Nitrogen-sparing intravenous fluids in postperative patients.
Improved nitrogen sparing was demonstrated in 20 patients undergoing either head-and-neck operations or abdominal explorations, who were randomized to receive intravenously either 3 per cent amino acids or 5 per cent dextrose. Infusions were started immediately after operation and continued for a minimum of six days. In patients receiving amino acids, as compared with those receiving dextrose, mean cumulative six-day nitrogen losses were significantly lower (42 plus or minus 5 g [S.E.M.] and 74 plus or minus 7 g, respectively--P smaller 0.005), as were serum glucose and insulin levels, but beta-hydroxybutyrate, acetoacetate and blood urea nitrogen were significantly elevated. No adverse effects of the amino acid solution were observed.
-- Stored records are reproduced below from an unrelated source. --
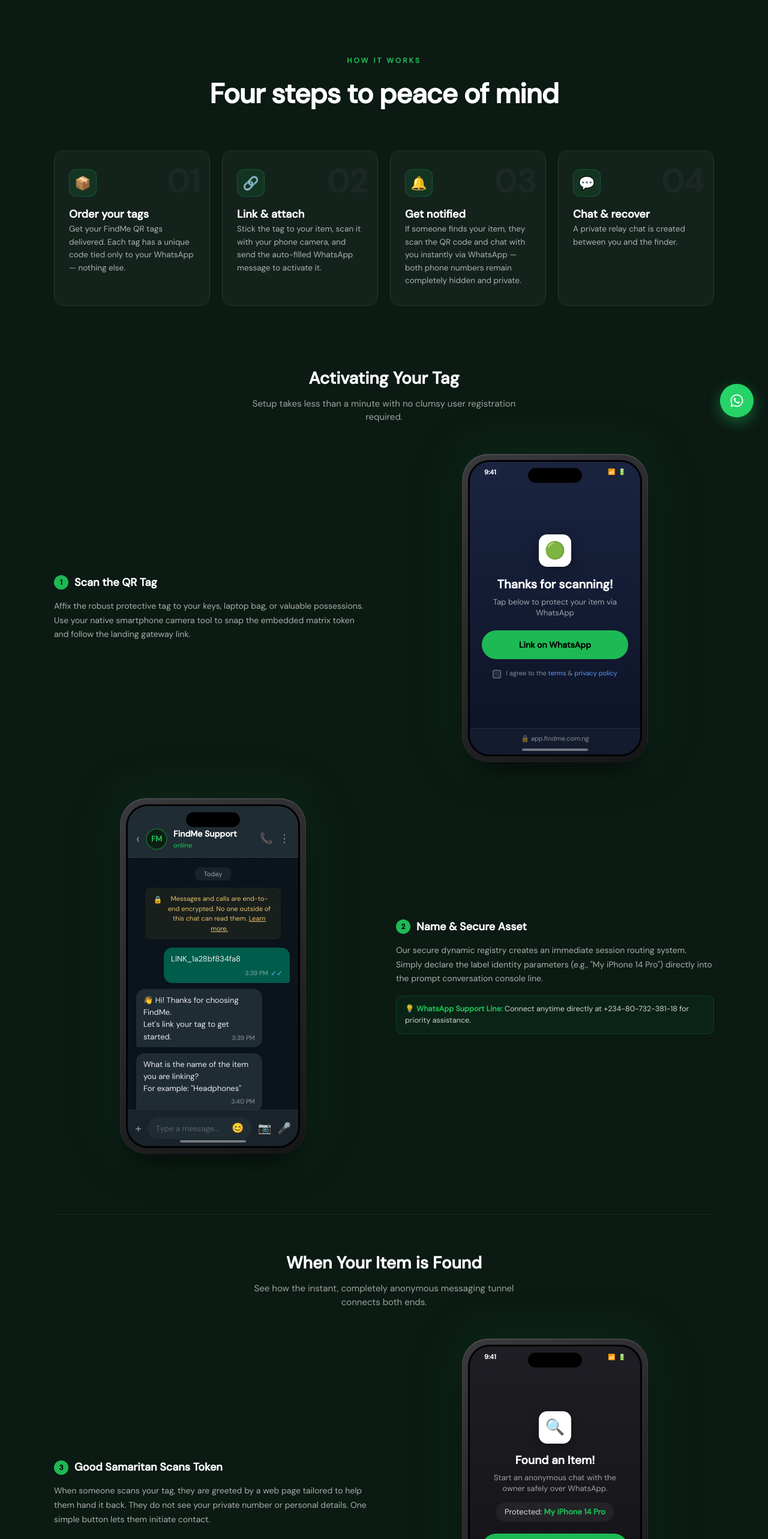
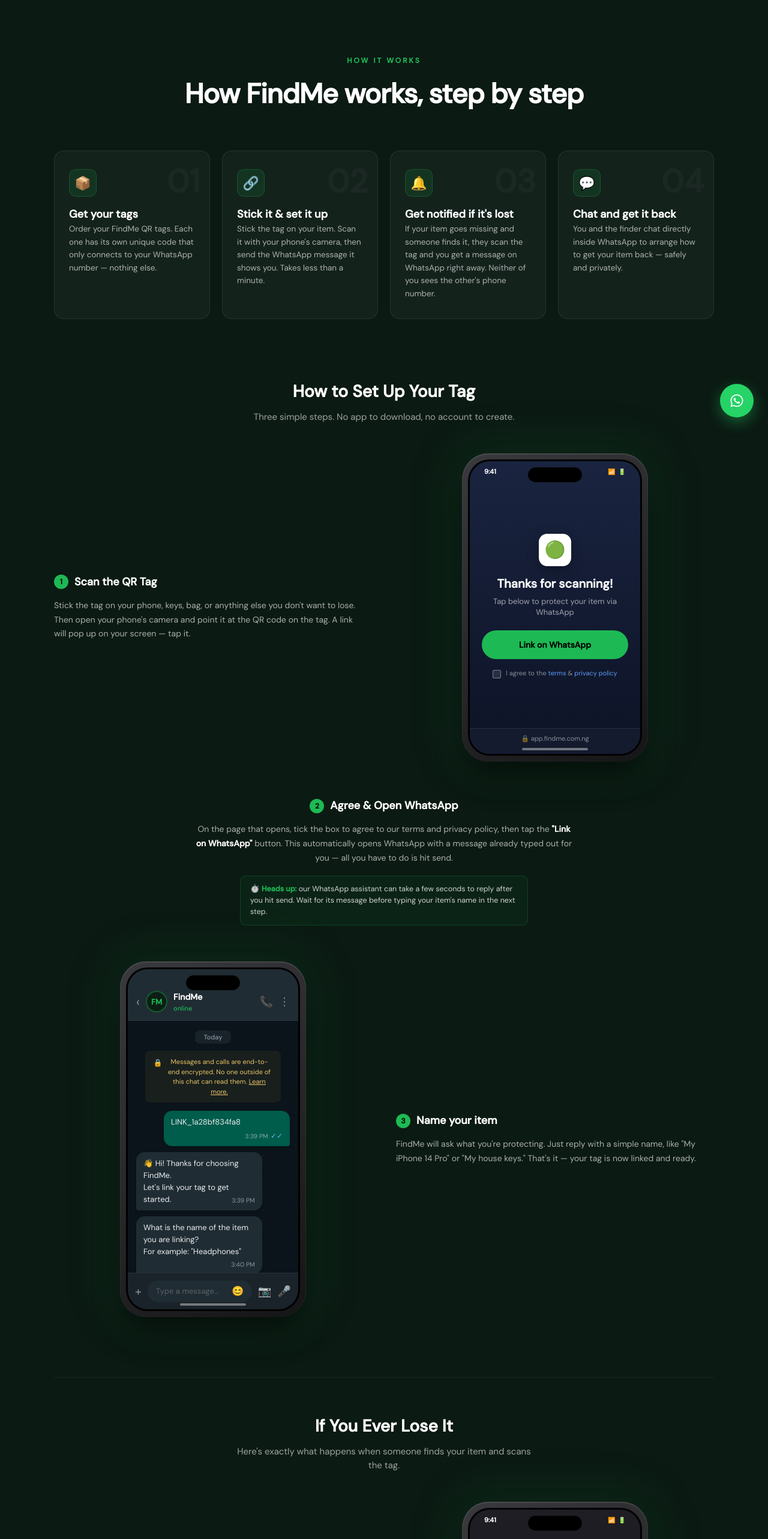
Before and after one commit to Eli-boy/FindMe-Frontend, a Next.js app: page /how-it-works in a window 1280 px wide. Shown: the part 80-2646 px from the top of the page at 60% size. Built offline with nearby package versions, Linux system fonts and the light colour scheme.

Commit message:
feat: rewrite all copy in plain language, remove WhatsApp support line

```diff
--- a/app/HowItWorks.tsx
+++ b/app/HowItWorks.tsx
@@ -6,26 +6,26 @@
   {
     icon: "📦",
     num: "01",
-    title: "Order your tags",
-    desc: "Get your FindMe QR tags delivered. Each tag has a unique code tied only to your WhatsApp — nothing else.",
+    title: "Get your tags",
+    desc: "Order your FindMe QR tags. Each one has its own unique code that only connects to your WhatsApp number — nothing else.",
   },
   {
     icon: "🔗",
     num: "02",
-    title: "Link & attach",
-    desc: "Stick the tag to your item, scan it with your phone camera, and send the auto-filled WhatsApp message to activate it.",
+    title: "Stick it & set it up",
+    desc: "Stick the tag on your item. Scan it with your phone's camera, then send the WhatsApp message it shows you. Takes less than a minute.",
   },
   {
     icon: "🔔",
     num: "03",
-    title: "Get notified",
-    desc: "If someone finds your item, they scan the QR code and chat with you instantly via WhatsApp —both phone numbers remain completely hidden and private.",
+    title: "Get notified if it's lost",
+    desc: "If your item goes missing and someone finds it, they scan the tag and you get a message on WhatsApp right away. Neither of you sees the other's phone number.",
   },
   {
     icon: "💬",
     num: "04",
-    title: "Chat & recover",
-    desc: "A private relay chat is created between you and the finder.",
+    title: "Chat and get it back",
+    desc: "You and the finder chat directly inside WhatsApp to arrange how to get your item back — safely and privately.",
   },
 ];
 
@@ -112,7 +112,7 @@
         FM
       </div>
       <div style={{ flex: 1 }}>
-        <div style={{ color: "#fff", fontWeight: 700, fontSize: 14 }}>FindMe Support</div>
+        <div style={{ color: "#fff", fontWeight: 700, fontSize: 14 }}>FindMe</div>
         <div style={{ color: "#1db954", fontSize: 11, fontWeight: 500 }}>online</div>
       </div>
       <span style={{ color: "#8696a0", cursor: "pointer", fontSize: 18 }}>📞</span>
@@ -349,7 +349,7 @@
             How it works
           </p>
           <h2 style={{ fontSize: "clamp(30px, 4vw, 46px)", fontWeight: 800, letterSpacing: -1, margin: 0 }}>
-            Four steps to peace of mind
+            How FindMe works, step by step
           </h2>
         </motion.div>
 
@@ -387,8 +387,8 @@
           {/* FLOW 1: LINKING AN ITEM */}
           <div>
             <div style={{ textAlign: "center", marginBottom: 50 }}>
-              <h3 style={{ fontSize: 28, fontWeight: 800, color: "#fff", margin: "0 0 10px 0" }}>Activating Your Tag</h3>
-              <p style={{ fontSize: 15, color: "rgba(255,255,255,0.6)", maxWidth: 500, margin: "0 auto" }}>Setup takes less than a minute with no clumsy user registration required.</p>
+              <h3 style={{ fontSize: 28, fontWeight: 800, color: "#fff", margin: "0 0 10px 0" }}>How to Set Up Your Tag</h3>
+              <p style={{ fontSize: 15, color: "rgba(255,255,255,0.6)", maxWidth: 500, margin: "0 auto" }}>Three simple steps. No app to download, no account to create.</p>
             </div>
 
             <div style={{ display: "flex", flexDirection: "column", gap: 60 }}>
@@ -399,24 +399,34 @@
                     <h4 style={{ fontSize: 18, fontWeight: 700, margin: 0 }}>Scan the QR Tag</h4>
                   </div>
                   <p style={{ fontSize: 14, color: "rgba(255,255,255,0.65)", lineHeight: 1.7, margin: 0 }}>
-                    Affix the robust protective tag to your keys, laptop bag, or valuable possessions. Use your native smartphone camera tool to snap the embedded matrix token and follow the landing gateway link.
+                    Stick the tag on your phone, keys, bag, or anything else you don't want to lose. Then open your phone's camera and point it at the QR code on the tag. A link will pop up on your screen — tap it.
                   </p>
                 </div>
                 <div><ScanPageMockup /></div>
               </div>
 
+              <div style={{ maxWidth: 640, marginLeft: "auto", marginRight: "auto", textAlign: "center" }}>
+                <div style={{ display: "flex", alignItems: "center", justifyContent: "center", gap: 10, marginBottom: 14 }}>
+                  <span style={{ width: 24, height: 24, borderRadius: "50%", background: "#1db954", color: "#000", display: "flex", alignItems: "center", justifyContent: "center", fontSize: 12, fontWeight: 800, flexShrink: 0 }}>2</span>
+                  <h4 style={{ fontSize: 18, fontWeight: 700, margin: 0 }}>Agree & Open WhatsApp</h4>
+                </div>
+                <p style={{ fontSize: 14, color: "rgba(255,255,255,0.65)", lineHeight: 1.7, margin: "0 0 18px" }}>
+                  On the page that opens, tick the box to agree to our terms and privacy policy, then tap the <strong style={{ color: "#fff" }}>"Link on WhatsApp"</strong> button. This automatically opens WhatsApp with a message already typed out for you — all you have to do is hit send.
+                </p>
+                <div style={{ background: "rgba(29,185,84,0.06)", border: "1px solid rgba(29,185,84,0.2)", borderRadius: 10, padding: "12px 16px", fontSize: 12.5, color: "rgba(255,255,255,0.8)", textAlign: "left", maxWidth: 480, marginLeft: "auto", marginRight: "auto" }}>
+                  ⏱️ <strong style={{ color: "#1db954" }}>Heads up:</strong> our WhatsApp assistant can take a few seconds to reply after you hit send. Wait for its message before typing your item's name in the next step.
+                </div>
+              </div>
+
               <div style={{ display: "grid", gridTemplateColumns: "repeat(auto-fit, minmax(280px, 1fr))", gap: 40, alignItems: "center" }}>
                 <div style={{ order: typeof window !== "undefined" && window.innerWidth > 768 ? 2 : 1 }}>
                   <div style={{ display: "flex", alignItems: "center", gap: 10, marginBottom: 14 }}>
-                    <span style={{ width: 24, height: 24, borderRadius: "50%", background: "#1db954", color: "#000", display: "flex", alignItems: "center", justifyContent: "center", fontSize: 12, fontWeight: 800 }}>2</span>
-                    <h4 style={{ fontSize: 18, fontWeight: 700, margin: 0 }}>Name & Secure Asset</h4>
+                    <span style={{ width: 24, height: 24, borderRadius: "50%", background: "#1db954", color: "#000", display: "flex", alignItems: "center", justifyContent: "center", fontSize: 12, fontWeight: 800 }}>3</span>
+                    <h4 style={{ fontSize: 18, fontWeight: 700, margin: 0 }}>Name your item</h4>
                   </div>
                   <p style={{ fontSize: 14, color: "rgba(255,255,255,0.65)", lineHeight: 1.7, margin: 0 }}>
-                    Our secure dynamic registry creates an immediate session routing system. Simply declare the label identity parameters (e.g., "My iPhone 14 Pro") directly into the prompt conversation console line.
+                    FindMe will ask what you're protecting. Just reply with a simple name, like "My iPhone 14 Pro" or "My house keys." That's it — your tag is now linked and ready.
                   </p>
-                  <div style={{ marginTop: 16, background: "rgba(29,185,84,0.06)", border: "1px solid rgba(29,185,84,0.2)", borderRadius: 10, padding: "12px 14px", fontSize: 12.5, color: "rgba(255,255,255,0.8)" }}>
-                    💡 <strong style={{ color: "#1db954" }}>WhatsApp Support Line:</strong> Connect anytime directly at +234-80-732-381-18 for priority assistance.
-                  </div>
                 </div>
                 <div style={{ order: typeof window !== "undefined" && window.innerWidth > 768 ? 1 : 2 }}><WhatsAppMockup /></div>
               </div>
@@ -426,8 +436,8 @@
           {/* FLOW 2: RECOVERING AN ITEM */}
           <div style={{ borderTop: "1px solid rgba(255,255,255,0.06)", paddingTop: 60 }}>
             <div style={{ textAlign: "center", marginBottom: 50 }}>
-              <h3 style={{ fontSize: 28, fontWeight: 800, color: "#fff", margin: "0 0 10px 0" }}>When Your Item is Found</h3>
-              <p style={{ fontSize: 15, color: "rgba(255,255,255,0.6)", maxWidth: 500, margin: "0 auto" }}>See how the instant, completely anonymous messaging tunnel connects both ends.</p>
+              <h3 style={{ fontSize: 28, fontWeight: 800, color: "#fff", margin: "0 0 10px 0" }}>If You Ever Lose It</h3>
+              <p style={{ fontSize: 15, color: "rgba(255,255,255,0.6)", maxWidth: 500, margin: "0 auto" }}>Here's exactly what happens when someone finds your item and scans the tag.</p>
             </div>
 
             <div style={{ display: "flex", flexDirection: "column", gap: 60 }}>
@@ -435,10 +445,10 @@
                 <div>
                   <div style={{ display: "flex", alignItems: "center", gap: 10, marginBottom: 14 }}>
                     <span style={{ width: 24, height: 24, borderRadius: "50%", background: "#1db954", color: "#000", display: "flex", alignItems: "center", justifyContent: "center", fontSize: 12, fontWeight: 800 }}>3</span>
-                    <h4 style={{ fontSize: 18, fontWeight: 700, margin: 0 }}>Good Samaritan Scans Token</h4>
+                    <h4 style={{ fontSize: 18, fontWeight: 700, margin: 0 }}>Someone finds your item</h4>
                   </div>
                   <p style={{ fontSize: 14, color: "rgba(255,255,255,0.65)", lineHeight: 1.7, margin: 0 }}>
-                    When someone scans your tag, they are greeted by a web page tailored to help them hand it back. They do not see your private number or personal details. One simple button lets them initiate contact.
+                    Whoever finds it scans the QR code on the tag with their phone camera. A page opens up letting them know someone is looking for this item — they don't see your phone number or any of your personal details. They just tap one button to reach you.
                   </p>
                 </div>
                 <div><FoundScanPageMockup /></div>
@@ -448,10 +458,10 @@
                 <div style={{ order: typeof window !== "undefined" && window.innerWidth > 768 ? 2 : 1 }}>
                   <div style={{ display: "flex", alignItems: "center", gap: 10, marginBottom: 14 }}>
                     <span style={{ width: 24, height: 24, borderRadius: "50%", background: "#1db954", color: "#000", display: "flex", alignItems: "center", justifyContent: "center", fontSize: 12, fontWeight: 800 }}>4</span>
-                    <h4 style={{ fontSize: 18, fontWeight: 700, margin: 0 }}>Safe Relay Recovery Chat</h4>
+                    <h4 style={{ fontSize: 18, fontWeight: 700, margin: 0 }}>You chat on WhatsApp, safely</h4>
                   </div>
                   <p style={{ fontSize: 14, color: "rgba(255,255,255,0.65)", lineHeight: 1.7, margin: 0 }}>
-                    An encrypted proxy chat handles the connection. Both parties coordinate collection terms in real-time. Throughout the exchange, phone tracking IDs stay concealed to safeguard your privacy.
+                    You and the finder get connected on WhatsApp to talk and arrange how to get your item back. Your real phone numbers are never shown to each other — the whole conversation stays private and anonymous.
                   </p>
                 </div>
                 <div style={{ order: typeof window !== "undefined" && window.innerWidth > 768 ? 1 : 2 }}><FoundItMockup /></div>
@@ -462,10 +472,10 @@
         </div>
 
         <div style={{ marginTop: 80, paddingTop: 30, borderTop: "1px solid rgba(255,255,255,0.05)", textAlign: "center", fontSize: 13, color: "rgba(255,255,255,0.5)", display: "flex", flexWrap: "wrap", justifyContent: "center", gap: "20px" }}>
-          <span><strong style={{ color: "#1db954" }}>✓</strong> No app download required</span>
-          <span><strong style={{ color: "#1db954" }}>✓</strong> Privacy protected masking</span>
-          <span><strong style={{ color: "#1db954" }}>✓</strong> Zero battery dependence</span>
-          <span><strong style={{ color: "#1db954" }}>✓</strong> Fast setup</span>
+          <span><strong style={{ color: "#1db954" }}>✓</strong> No app to download</span>
+          <span><strong style={{ color: "#1db954" }}>✓</strong> Your number stays private</span>
+          <span><strong style={{ color: "#1db954" }}>✓</strong> No battery needed</span>
+          <span><strong style={{ color: "#1db954" }}>✓</strong> Set up in under a minute</span>
         </div>
 
       </div>
```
The presumed mechanism for improved nitrogen sparing is a decrease in serum glucose and insulin levels, allowing greater endogenous fat mobilization and utilization, thus sparing lean body mass.
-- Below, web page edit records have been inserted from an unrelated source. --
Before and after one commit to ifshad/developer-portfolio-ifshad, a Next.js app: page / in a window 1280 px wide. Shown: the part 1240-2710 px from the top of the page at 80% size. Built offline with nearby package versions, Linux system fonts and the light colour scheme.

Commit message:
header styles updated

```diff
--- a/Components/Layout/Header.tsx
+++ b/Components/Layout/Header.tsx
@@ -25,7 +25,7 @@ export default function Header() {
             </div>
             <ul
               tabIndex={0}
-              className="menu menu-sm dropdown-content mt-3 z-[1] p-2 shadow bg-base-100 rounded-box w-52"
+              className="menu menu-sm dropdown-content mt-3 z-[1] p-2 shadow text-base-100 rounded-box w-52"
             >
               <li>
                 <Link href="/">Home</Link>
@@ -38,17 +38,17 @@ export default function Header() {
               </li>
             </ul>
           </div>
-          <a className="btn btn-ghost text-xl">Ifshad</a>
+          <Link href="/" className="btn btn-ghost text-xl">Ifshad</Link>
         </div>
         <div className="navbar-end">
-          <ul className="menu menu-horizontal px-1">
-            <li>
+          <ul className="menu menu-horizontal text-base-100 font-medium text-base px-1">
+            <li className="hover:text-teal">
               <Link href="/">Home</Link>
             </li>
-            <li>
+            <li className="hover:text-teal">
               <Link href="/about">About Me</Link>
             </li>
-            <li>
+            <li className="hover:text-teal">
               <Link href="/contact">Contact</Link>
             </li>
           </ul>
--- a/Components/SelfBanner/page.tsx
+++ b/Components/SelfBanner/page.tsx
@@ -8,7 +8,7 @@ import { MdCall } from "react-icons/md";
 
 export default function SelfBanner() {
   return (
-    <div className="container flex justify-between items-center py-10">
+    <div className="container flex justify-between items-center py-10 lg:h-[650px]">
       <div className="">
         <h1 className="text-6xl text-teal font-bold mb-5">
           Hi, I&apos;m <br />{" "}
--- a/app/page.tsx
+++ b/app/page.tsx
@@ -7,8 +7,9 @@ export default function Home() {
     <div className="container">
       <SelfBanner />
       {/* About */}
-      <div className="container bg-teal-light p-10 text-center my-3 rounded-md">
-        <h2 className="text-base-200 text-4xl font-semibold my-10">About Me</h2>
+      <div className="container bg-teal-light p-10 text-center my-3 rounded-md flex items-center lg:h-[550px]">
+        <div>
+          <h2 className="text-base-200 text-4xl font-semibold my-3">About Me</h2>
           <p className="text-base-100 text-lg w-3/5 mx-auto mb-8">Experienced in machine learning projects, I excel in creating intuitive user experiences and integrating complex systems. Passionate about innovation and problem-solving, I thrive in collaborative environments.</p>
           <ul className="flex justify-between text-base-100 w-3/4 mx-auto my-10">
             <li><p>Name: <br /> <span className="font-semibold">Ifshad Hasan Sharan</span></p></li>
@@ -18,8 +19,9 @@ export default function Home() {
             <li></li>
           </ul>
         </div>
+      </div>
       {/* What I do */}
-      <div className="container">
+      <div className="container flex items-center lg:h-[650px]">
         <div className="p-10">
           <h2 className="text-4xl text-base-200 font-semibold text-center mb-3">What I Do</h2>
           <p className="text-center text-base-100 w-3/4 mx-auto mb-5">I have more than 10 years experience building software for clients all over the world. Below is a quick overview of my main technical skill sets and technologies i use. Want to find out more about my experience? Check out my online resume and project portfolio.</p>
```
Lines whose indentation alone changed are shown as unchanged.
Published In/Presented At
Hoover, H. C., Jr, Grant, J. P., Gorschboth, C., & Ketcham, A. S. (1975). Nitrogen-sparing intravenous fluids in postperative patients. The New England journal of medicine, 293(4), 172–175. https://doi.org/10.1056/NEJM197507242930404
Medicine and Health Sciences
Department of Surgery